### Exercise description
Search the records for "nhanh" and copy each line that holds it.

### Records
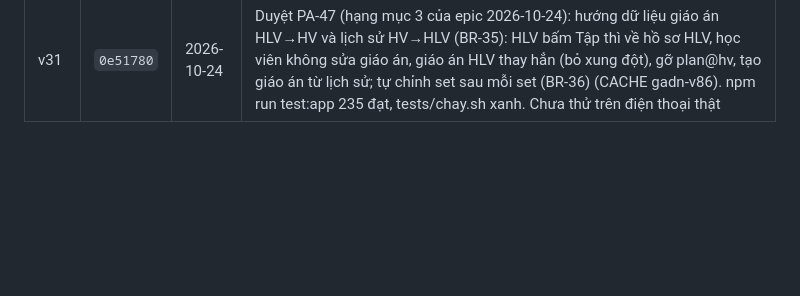
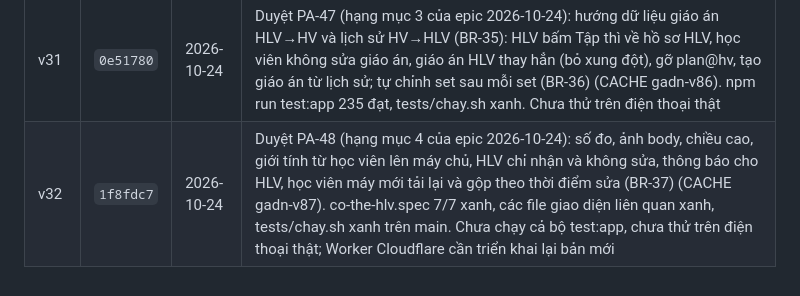
Before and after one commit to hoangtourguide0507-create/giao-an-dia-nguc, a Markdown page: docs/adr/0001-bo-nhanh-moc.md, the part around the change. Rendered like a GitHub page; blank space fills up the shorter version.

Commit message:
Mốc v32: Duyệt PA-48 vào bảng ADR 0001
Co-Authored-By: Claude Sonnet 5.5 <noreply@anthropic.com>

```diff
--- a/docs/adr/0001-bo-nhanh-moc.md
+++ b/docs/adr/0001-bo-nhanh-moc.md
@@ -55,3 +55,4 @@ Mỗi lần chủ repo duyệt một PA, mốc được lưu bằng một nhánh
 | v29 | `d1dbfb1` | 2026-10-24 | Duyệt PA-45: giáo án HLV chỉnh cho học viên (khoá mức tạ, ghi chú bài, trạng thái gửi giáo án, BR-30); HLV xem học viên đã tập theo tuần và kế hoạch cạnh thực tế (BR-31); chất lượng buổi tập Tốt/Ổn/Cần xem lại (BR-32) (CACHE gadn-v83). npm test 214 đạt, 3 đỏ ở hub.spec (BR-28.4/28.5/28.11) chập chờn khi chạy cả bộ, chạy riêng 31/31 xanh. Chưa chạy bash tests/chay.sh trên main; nhãn chất lượng chờ đối chiếu chuyên môn |
 | v30 | `d02e873` | 2026-10-24 | Duyệt PA-46 (hạng mục 2 của epic 2026-10-24): HLV xem lịch sử học viên đúng bài và đúng ngày giáo án, không ghi lịch sử (BR-33); học viên thấy giáo án HLV vừa chỉnh (CACHE gadn-v84). lichsu-hlv.spec 5/5 xanh; các bộ liên quan xanh (session chập chờn khi chạy song song). Chưa chạy toàn bộ Playwright |
 | v31 | `0e51780` | 2026-10-24 | Duyệt PA-47 (hạng mục 3 của epic 2026-10-24): hướng dữ liệu giáo án HLV→HV và lịch sử HV→HLV (BR-35): HLV bấm Tập thì về hồ sơ HLV, học viên không sửa giáo án, giáo án HLV thay hẳn (bỏ xung đột), gỡ plan@hv, tạo giáo án từ lịch sử; tự chỉnh set sau mỗi set (BR-36) (CACHE gadn-v86). npm run test:app 235 đạt, tests/chay.sh xanh. Chưa thử trên điện thoại thật |
+| v32 | `1f8fdc7` | 2026-10-24 | Duyệt PA-48 (hạng mục 4 của epic 2026-10-24): số đo, ảnh body, chiều cao, giới tính từ học viên lên máy chủ, HLV chỉ nhận và không sửa, thông báo cho HLV, học viên máy mới tải lại và gộp theo thời điểm sửa (BR-37) (CACHE gadn-v87). co-the-hlv.spec 7/7 xanh, các file giao diện liên quan xanh, tests/chay.sh xanh trên main. Chưa chạy cả bộ test:app, chưa thử trên điện thoại thật; Worker Cloudflare cần triển khai lại bản mới |
```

### Task output
Before and after one commit to hoangtourguide0507-create/giao-an-dia-nguc, a Markdown page: docs/adr/0001-bo-nhanh-moc.md, the part around the change. Rendered like a GitHub page; blank space fills up the shorter version.
--- a/docs/adr/0001-bo-nhanh-moc.md
+++ b/docs/adr/0001-bo-nhanh-moc.md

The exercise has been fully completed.